Could you return each line of the material that has "left" in it?

+===+

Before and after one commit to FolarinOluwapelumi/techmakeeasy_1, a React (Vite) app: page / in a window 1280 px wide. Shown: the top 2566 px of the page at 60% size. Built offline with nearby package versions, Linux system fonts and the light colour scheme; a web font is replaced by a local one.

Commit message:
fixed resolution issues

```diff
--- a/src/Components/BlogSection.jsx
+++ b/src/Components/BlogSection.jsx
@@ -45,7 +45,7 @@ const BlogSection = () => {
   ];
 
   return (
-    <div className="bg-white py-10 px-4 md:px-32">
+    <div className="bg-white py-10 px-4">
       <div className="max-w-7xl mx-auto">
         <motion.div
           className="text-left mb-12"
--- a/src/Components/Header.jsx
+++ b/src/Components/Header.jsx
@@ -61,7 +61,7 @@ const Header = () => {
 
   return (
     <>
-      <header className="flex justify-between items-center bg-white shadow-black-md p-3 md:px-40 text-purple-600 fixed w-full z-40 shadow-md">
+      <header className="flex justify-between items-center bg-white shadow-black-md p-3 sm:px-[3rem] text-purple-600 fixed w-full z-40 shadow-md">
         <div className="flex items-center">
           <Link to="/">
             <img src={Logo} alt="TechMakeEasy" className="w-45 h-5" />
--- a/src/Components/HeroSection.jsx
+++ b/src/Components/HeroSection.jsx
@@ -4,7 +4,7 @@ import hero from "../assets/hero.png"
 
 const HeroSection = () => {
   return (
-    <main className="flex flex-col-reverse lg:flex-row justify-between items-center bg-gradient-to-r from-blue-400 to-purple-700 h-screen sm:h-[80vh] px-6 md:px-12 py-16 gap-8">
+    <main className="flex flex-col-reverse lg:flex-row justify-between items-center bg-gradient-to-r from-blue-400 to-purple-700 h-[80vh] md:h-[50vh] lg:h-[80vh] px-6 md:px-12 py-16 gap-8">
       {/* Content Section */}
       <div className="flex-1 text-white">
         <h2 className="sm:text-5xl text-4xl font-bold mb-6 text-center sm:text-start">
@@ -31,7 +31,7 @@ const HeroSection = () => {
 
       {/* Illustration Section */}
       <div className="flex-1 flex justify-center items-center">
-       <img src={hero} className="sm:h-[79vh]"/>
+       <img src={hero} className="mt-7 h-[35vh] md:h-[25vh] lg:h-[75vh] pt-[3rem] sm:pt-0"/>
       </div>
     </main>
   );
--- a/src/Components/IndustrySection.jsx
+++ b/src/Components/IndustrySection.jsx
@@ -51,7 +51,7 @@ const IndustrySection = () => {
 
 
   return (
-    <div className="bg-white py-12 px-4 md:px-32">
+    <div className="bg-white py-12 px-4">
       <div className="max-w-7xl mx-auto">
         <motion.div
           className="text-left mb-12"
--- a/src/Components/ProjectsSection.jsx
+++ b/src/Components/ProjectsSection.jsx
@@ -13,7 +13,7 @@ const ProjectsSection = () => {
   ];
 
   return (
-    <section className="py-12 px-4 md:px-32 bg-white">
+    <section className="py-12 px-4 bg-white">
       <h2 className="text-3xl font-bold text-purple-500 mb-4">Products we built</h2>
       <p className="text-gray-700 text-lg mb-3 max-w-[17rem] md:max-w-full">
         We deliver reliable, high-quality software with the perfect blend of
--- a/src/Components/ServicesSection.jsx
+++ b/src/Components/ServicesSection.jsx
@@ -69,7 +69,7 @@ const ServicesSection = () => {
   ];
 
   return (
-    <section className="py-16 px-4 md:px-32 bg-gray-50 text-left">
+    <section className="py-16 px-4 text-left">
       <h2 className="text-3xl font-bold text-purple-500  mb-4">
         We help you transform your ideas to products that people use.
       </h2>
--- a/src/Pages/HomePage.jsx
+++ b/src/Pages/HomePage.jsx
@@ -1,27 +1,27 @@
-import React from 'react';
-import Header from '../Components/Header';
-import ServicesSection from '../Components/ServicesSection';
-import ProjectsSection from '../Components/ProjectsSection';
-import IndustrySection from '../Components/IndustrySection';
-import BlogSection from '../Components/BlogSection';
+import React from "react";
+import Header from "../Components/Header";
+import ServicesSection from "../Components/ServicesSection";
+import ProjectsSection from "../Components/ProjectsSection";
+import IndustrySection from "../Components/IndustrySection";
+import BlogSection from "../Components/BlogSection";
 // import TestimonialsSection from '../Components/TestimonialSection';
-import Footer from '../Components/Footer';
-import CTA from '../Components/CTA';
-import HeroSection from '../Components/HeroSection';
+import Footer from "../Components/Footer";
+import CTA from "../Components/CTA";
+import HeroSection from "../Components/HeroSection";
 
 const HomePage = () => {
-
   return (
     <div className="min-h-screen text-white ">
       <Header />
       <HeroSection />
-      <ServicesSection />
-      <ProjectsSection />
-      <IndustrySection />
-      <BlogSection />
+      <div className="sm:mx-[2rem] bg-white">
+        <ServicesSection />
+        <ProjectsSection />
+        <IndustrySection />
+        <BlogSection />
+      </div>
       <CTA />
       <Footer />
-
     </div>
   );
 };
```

+===+

> EXPECTED ANSWER
           className="text-left mb-12"
           className="text-left mb-12"
-    <section className="py-16 px-4 md:px-32 bg-gray-50 text-left">
+    <section className="py-16 px-4 text-left">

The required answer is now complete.